Showing posts with label {Rambam laws of buying chapter 5 halacah 4 }. Show all posts


{Rambam laws of buying chapter 5 halacah 4 }

 If a person buys some goods, and then owes money. Then the buyer wants to sell stuff of his own {Rambam, Laws of Buying, chapter 5, halacah 4.} and then seller tells him, "Sell it to me, and your debt will be paid." At that point, the original seller does not have to do any act of acquisition. The Raavad as you can imagine disagrees with this (twice). The Gemara in Kidushin  says if this were so, then it would have to work for kidushin (marriage) also. And we know it does not. The Netivot has an answer for the Rambam and Rav Shach also. But  for now I just wanted to state what the problem is just for the sake of information. The problem is that in marrying a woman, one can not do so by a loan. This is  a famous halacha. That is to say: you loaned her money. Then you want to marry her. So instead of giving her a ring you say, "The debt you owes to me is forgiven." That does not work, and the reason is as the Gemara says הלוואה להוצאה נתנה  a loan is given to be spent. [That is the money of the loan already belongs to her.]
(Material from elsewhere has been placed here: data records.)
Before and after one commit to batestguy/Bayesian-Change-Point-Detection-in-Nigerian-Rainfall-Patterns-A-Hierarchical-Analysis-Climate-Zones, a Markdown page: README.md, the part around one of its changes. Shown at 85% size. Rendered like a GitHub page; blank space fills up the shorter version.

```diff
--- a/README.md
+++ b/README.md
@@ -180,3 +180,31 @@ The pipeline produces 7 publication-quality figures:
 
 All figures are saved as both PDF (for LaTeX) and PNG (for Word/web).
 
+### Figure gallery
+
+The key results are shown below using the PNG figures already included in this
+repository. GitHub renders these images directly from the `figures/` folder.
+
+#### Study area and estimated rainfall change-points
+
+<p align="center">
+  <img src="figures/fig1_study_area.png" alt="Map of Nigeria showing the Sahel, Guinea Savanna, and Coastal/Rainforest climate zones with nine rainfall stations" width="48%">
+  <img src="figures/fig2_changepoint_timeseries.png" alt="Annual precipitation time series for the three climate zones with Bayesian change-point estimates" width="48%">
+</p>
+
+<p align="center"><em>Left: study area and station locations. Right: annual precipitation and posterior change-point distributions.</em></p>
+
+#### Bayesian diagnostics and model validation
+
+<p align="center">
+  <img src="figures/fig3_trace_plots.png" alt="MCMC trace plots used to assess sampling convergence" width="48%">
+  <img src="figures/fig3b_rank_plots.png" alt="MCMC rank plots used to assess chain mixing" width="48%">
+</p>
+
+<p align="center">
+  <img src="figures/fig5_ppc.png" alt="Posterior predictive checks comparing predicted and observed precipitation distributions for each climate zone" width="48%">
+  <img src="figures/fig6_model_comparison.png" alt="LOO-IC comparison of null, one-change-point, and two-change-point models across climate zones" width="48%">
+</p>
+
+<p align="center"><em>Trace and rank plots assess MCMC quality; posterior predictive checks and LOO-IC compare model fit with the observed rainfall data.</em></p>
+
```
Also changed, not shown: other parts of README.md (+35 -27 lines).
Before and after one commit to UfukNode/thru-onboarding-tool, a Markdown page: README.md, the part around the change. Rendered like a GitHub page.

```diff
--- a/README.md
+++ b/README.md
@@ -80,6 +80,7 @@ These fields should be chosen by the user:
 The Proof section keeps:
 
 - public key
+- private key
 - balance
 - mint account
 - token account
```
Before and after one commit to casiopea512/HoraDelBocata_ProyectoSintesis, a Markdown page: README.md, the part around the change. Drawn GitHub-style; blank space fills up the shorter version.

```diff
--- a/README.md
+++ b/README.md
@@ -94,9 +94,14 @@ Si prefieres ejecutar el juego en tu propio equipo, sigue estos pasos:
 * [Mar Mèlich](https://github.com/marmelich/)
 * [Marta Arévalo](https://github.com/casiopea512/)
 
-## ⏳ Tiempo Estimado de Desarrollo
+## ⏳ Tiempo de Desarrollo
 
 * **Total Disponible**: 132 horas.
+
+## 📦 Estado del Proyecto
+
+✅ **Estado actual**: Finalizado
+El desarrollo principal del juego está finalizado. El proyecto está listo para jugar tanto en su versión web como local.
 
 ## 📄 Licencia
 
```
So what is the difference between this case and the above case of the buyer and seller? The buyer owes money. The seller then forgives the debt and the property of the buyer goes automatically to the seller.

I confess I did not understand Rav Shach's answer to this problem but I did see how he blew all the other proposed solutions out of the water. His seems to revolve on the money owed by the woman is forgiven as opposed to the money owed by the buyer which creates an act of purchase. I can see that the origins of the money owed in the two cases are different.One is in fact a loan. The other is money owed because of goods bought. Still I have  a hard time understanding why that would make any difference